Contrasted with Hispanic or Latino, “Latinx” is a relatively recent construct implemented by those in the U.S. who are pushing for gender neutral phrases and pronouns. The “x” is considered a rejection of the masculine “o” ending in “Latino,” as well as an embrace of the LGBTQ community as a gender-free adjective. Much like its inspiration, “womxn,” it has little basis in linguistics — “x” flies in the face of the gendered grammatical structure of the Spanish language, to the uproar of native speakers — and has been more of a political word pushed by those on the left. 

Among those surveyed, only 3 percent say they identify as and use the term. This was higher among younger Hispanics (ages 18 to 29), of which 7 percent used Latinx. Among all other age groups, no more than 2 percent said they embraced the term. 

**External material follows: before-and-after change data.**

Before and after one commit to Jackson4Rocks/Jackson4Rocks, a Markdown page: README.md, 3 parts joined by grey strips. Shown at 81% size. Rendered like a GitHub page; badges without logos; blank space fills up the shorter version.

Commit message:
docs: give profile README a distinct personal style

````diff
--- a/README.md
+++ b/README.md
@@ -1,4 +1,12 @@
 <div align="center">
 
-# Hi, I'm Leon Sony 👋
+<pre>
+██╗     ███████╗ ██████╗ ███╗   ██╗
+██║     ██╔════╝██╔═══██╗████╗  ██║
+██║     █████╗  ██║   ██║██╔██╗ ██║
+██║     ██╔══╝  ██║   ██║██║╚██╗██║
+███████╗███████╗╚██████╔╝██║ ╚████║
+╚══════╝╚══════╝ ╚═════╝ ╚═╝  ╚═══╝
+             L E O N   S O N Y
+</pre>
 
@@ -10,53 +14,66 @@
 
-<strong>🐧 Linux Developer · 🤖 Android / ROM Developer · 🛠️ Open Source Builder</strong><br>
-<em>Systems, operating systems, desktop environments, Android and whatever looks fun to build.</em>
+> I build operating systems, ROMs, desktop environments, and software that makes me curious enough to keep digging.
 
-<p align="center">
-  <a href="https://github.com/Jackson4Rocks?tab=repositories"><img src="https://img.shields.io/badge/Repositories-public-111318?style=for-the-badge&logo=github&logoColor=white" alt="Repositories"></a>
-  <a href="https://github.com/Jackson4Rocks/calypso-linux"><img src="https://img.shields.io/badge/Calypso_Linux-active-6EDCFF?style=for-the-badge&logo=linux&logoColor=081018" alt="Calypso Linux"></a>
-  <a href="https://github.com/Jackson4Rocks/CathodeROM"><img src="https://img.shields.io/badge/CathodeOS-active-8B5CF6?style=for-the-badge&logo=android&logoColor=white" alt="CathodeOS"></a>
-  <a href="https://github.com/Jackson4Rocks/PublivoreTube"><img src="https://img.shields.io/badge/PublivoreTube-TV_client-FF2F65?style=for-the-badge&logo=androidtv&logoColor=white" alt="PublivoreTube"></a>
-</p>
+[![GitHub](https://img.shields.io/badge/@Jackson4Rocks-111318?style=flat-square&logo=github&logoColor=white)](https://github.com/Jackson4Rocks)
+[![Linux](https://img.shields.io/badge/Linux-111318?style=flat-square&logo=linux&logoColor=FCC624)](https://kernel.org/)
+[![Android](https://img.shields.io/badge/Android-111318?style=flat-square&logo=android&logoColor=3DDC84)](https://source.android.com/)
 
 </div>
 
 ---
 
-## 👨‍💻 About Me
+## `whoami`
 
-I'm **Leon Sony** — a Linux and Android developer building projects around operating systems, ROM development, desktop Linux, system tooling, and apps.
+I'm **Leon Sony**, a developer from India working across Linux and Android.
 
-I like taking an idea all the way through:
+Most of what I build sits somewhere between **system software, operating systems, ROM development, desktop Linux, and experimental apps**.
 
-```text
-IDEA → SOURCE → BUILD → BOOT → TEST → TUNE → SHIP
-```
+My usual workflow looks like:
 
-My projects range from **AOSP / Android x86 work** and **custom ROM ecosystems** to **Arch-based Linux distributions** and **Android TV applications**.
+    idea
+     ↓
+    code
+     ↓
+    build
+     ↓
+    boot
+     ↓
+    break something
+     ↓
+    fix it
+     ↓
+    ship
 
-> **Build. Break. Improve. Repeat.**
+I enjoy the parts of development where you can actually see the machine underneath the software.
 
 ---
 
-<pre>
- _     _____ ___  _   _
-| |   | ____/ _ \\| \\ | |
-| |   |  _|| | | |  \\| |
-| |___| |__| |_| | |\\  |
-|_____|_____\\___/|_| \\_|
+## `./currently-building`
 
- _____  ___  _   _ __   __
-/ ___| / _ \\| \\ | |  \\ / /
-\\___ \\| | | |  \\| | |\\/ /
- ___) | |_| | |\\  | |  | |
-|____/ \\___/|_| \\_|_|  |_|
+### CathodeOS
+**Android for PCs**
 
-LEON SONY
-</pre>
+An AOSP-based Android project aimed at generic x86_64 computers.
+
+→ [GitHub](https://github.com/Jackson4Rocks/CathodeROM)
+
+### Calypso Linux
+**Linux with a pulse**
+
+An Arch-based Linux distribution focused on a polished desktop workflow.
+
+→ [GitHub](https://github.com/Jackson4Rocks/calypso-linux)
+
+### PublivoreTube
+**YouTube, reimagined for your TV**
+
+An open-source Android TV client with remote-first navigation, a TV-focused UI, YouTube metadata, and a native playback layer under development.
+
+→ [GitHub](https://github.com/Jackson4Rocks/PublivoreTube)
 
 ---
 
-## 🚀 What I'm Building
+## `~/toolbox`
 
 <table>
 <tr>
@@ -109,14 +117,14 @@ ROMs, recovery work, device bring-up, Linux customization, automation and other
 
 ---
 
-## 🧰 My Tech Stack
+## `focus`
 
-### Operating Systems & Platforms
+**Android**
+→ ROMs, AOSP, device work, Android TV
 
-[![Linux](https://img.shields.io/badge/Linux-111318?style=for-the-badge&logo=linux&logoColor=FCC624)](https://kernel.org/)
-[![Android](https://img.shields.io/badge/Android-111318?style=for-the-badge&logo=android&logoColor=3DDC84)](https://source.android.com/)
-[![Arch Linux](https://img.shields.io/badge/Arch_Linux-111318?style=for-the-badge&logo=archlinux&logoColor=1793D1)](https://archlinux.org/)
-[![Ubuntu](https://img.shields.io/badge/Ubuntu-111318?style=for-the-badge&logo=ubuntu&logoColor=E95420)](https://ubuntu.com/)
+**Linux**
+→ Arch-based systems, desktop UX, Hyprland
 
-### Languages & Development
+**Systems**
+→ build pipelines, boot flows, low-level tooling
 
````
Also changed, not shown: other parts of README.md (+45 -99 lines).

Recognition of the term itself was higher across the board, but only 23 percent of Hispanics said they had heard the term. Younger Hispanics again said they recognized the term the most, at 42 percent. However, there was a sharp drop-off for those older than 30, to 19 percent or less. By the time you get to those older than 65, only 7 percent have heard the word. 

The massive age divide is apparent however you look at the data. Those aged 18 to 29 overwhelmingly are more familiar with the word and use the term more often than even those 30 and older. This speaks to a larger trend in the data that suggests those most assimilated with American culture are more familiar with the term and more likely to use it.

U.S.-born Hispanics have heard the term more than foreign-born Hispanics two to one (32 percent to 16 percent). Those with college educations have heard and identified by the term far more than those with just a high school education. Most drastic is the contrast between English-speaking and bilingual Hispanics and Spanish-speaking Hispanics: 29 percent each for the first two groups to 7 percent. 

Yet even for the greater prevalence of the term Latinx among college-educated, young, English-speaking Hispanics, the word is still rarely used. Those who have heard of the word and/or use it are consistently in a small minority no matter the demographic breakdown. Simply put, Hispanics across the board have not adopted this word as a classification of their culture and heritage.

While Latinx may be rejected now, the use of Latinx is trending upwards. Since 2016, the search proportions of the word have greatly increased. It remains searched well below Latina, Latino, and Hispanic, but Latinx is growing in popularity as a term as more people become familiar with it. Fifty percent of Hispanics ages 18 to 29 have heard the term, and the average age of familiarity with it is 29 years old. 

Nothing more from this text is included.